▶ [TASK GOAL] With pictures omitted, output the records below exactly as they appear.

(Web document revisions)
★ ★ ★
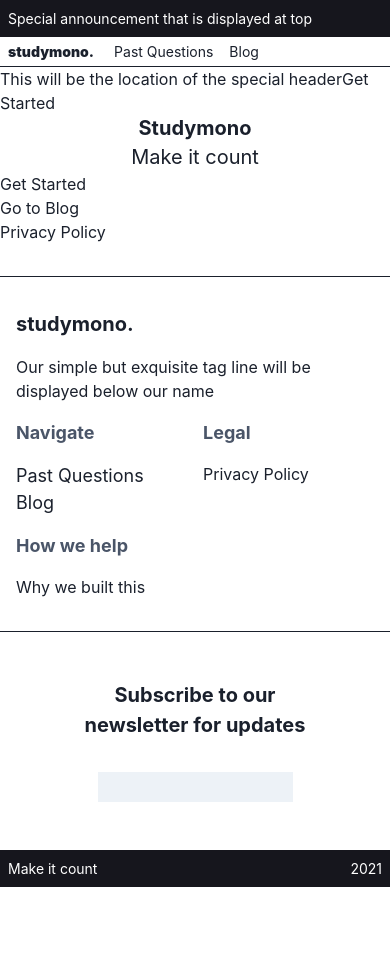
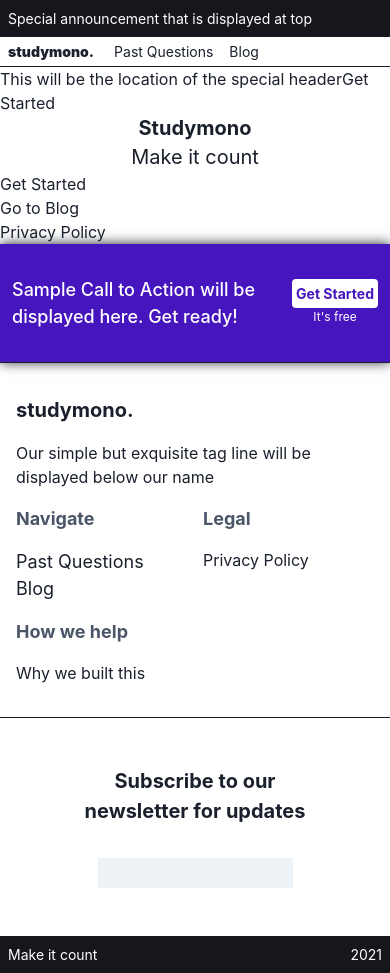
Before and after one commit to okezieuc/studymono-stale, a Next.js app: page / in a window 390 px wide. Before the commit the page ends 887 px from the top, so only its background shows below. Built offline with nearby package versions, Linux system fonts and the light colour scheme.

Commit message:
Created CTA component
I added the all-to-action component that will be show at the bottom of most pages. I will need to modify most of my styles for everything to work on tablets.

```diff
--- /dev/null
+++ b/src/components/CallToAction.js
@@ -0,0 +1,23 @@
+import { Box, Flex, Spacer, HStack,
+	SimpleGrid, Text, } from '@chakra-ui/react'
+import Link from 'next/link'
+
+
+export const CallToAction = () => <Flex bg="#4715be" px={[3, null, 12]}
+	py={[8, null, 12]} alignItems="center"
+	boxShadow="0px 0px 12px 0px">
+	<Text color="white" fontSize={["lg", "xl", "5xl"]}
+		fontWeight={["500", null, "bold"]} maxW={["72%", null, "1000px"]}>
+		Sample Call to Action will be displayed here. Get ready!
+	</Text>
+	<Spacer />
+	<Box>
+		<Text bg="white" color="#4715be" fontSize={["sm", "md", "2xl"]}
+			minWidth="fit-content" py={["1", null, "2"]} px={["1", "2", "5"]} height="fit-content"
+			borderRadius={["4px", "8px"]} fontWeight={["bold", null, "bold"]}>
+			Get Started
+		</Text>
+		<Text textAlign="center" fontSize={["xs", null, "lg"]} mt={[null, null, "1"]} color="white">It's free</Text>
+	</Box>
+
+</Flex>
--- a/src/components/Footer.js
+++ b/src/components/Footer.js
@@ -3,7 +3,7 @@ import { Box, Flex, Spacer, HStack,
 import Link from 'next/link'
 
 
-export const Footer = () => <Box mt={8}>
+export const Footer = () => <Box>
 
 	<SimpleGrid columns={[2, null, 4]} spacing={[4, null,10]} px={[4, null, 12]} py={[8, null, 20]} borderTop="1px solid" borderBottom="1px solid">
 		<Box gridColumn={["span 2", null, "span 1"]}>
--- a/src/pages/index.js
+++ b/src/pages/index.js
@@ -7,6 +7,7 @@ import { CheckCircleIcon, LinkIcon } from '@chakra-ui/icons'
 import Link from 'next/link'
 import { NavBar, } from '../components/NavBar'
 import { Footer, } from '../components/Footer'
+import { CallToAction, } from '../components/CallToAction'
 
 const Index = () => (
 	<Box>
@@ -28,6 +29,7 @@ const Index = () => (
 		<Link href="/privacy">
 			Privacy Policy
 		</Link>
+		<CallToAction />
 		<Footer />
 	</Box>
 )
```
★ ★ ★
▶ [ANSWER BELOW]
Before and after one commit to okezieuc/studymono-stale, a Next.js app: page / in a window 390 px wide. Before the commit the page ends 887 px from the top, so only its background shows below. Built offline with nearby package versions, Linux system fonts and the light colour scheme.

Commit message:
Created CTA component
I added the all-to-action component that will be show at the bottom of most pages. I will need to modify most of my styles for everything to work on tablets.

```diff
--- /dev/null
+++ b/src/components/CallToAction.js
@@ -0,0 +1,23 @@
+import { Box, Flex, Spacer, HStack,
+	SimpleGrid, Text, } from '@chakra-ui/react'
+import Link from 'next/link'
+
+
+export const CallToAction = () => <Flex bg="#4715be" px={[3, null, 12]}
+	py={[8, null, 12]} alignItems="center"
+	boxShadow="0px 0px 12px 0px">
+	<Text color="white" fontSize={["lg", "xl", "5xl"]}
+		fontWeight={["500", null, "bold"]} maxW={["72%", null, "1000px"]}>
+		Sample Call to Action will be displayed here. Get ready!
+	</Text>
+	<Spacer />
+	<Box>
+		<Text bg="white" color="#4715be" fontSize={["sm", "md", "2xl"]}
+			minWidth="fit-content" py={["1", null, "2"]} px={["1", "2", "5"]} height="fit-content"
+			borderRadius={["4px", "8px"]} fontWeight={["bold", null, "bold"]}>
+			Get Started
+		</Text>
+		<Text textAlign="center" fontSize={["xs", null, "lg"]} mt={[null, null, "1"]} color="white">It's free</Text>
+	</Box>
+
+</Flex>
--- a/src/components/Footer.js
+++ b/src/components/Footer.js
@@ -3,7 +3,7 @@ import { Box, Flex, Spacer, HStack,
 import Link from 'next/link'
 
 
-export const Footer = () => <Box mt={8}>
+export const Footer = () => <Box>
 
 	<SimpleGrid columns={[2, null, 4]} spacing={[4, null,10]} px={[4, null, 12]} py={[8, null, 20]} borderTop="1px solid" borderBottom="1px solid">
 		<Box gridColumn={["span 2", null, "span 1"]}>
--- a/src/pages/index.js
+++ b/src/pages/index.js
@@ -7,6 +7,7 @@ import { CheckCircleIcon, LinkIcon } from '@chakra-ui/icons'
 import Link from 'next/link'
 import { NavBar, } from '../components/NavBar'
 import { Footer, } from '../components/Footer'
+import { CallToAction, } from '../components/CallToAction'
 
 const Index = () => (
 	<Box>
@@ -28,6 +29,7 @@ const Index = () => (
 		<Link href="/privacy">
 			Privacy Policy
 		</Link>
+		<CallToAction />
 		<Footer />
 	</Box>
 )
```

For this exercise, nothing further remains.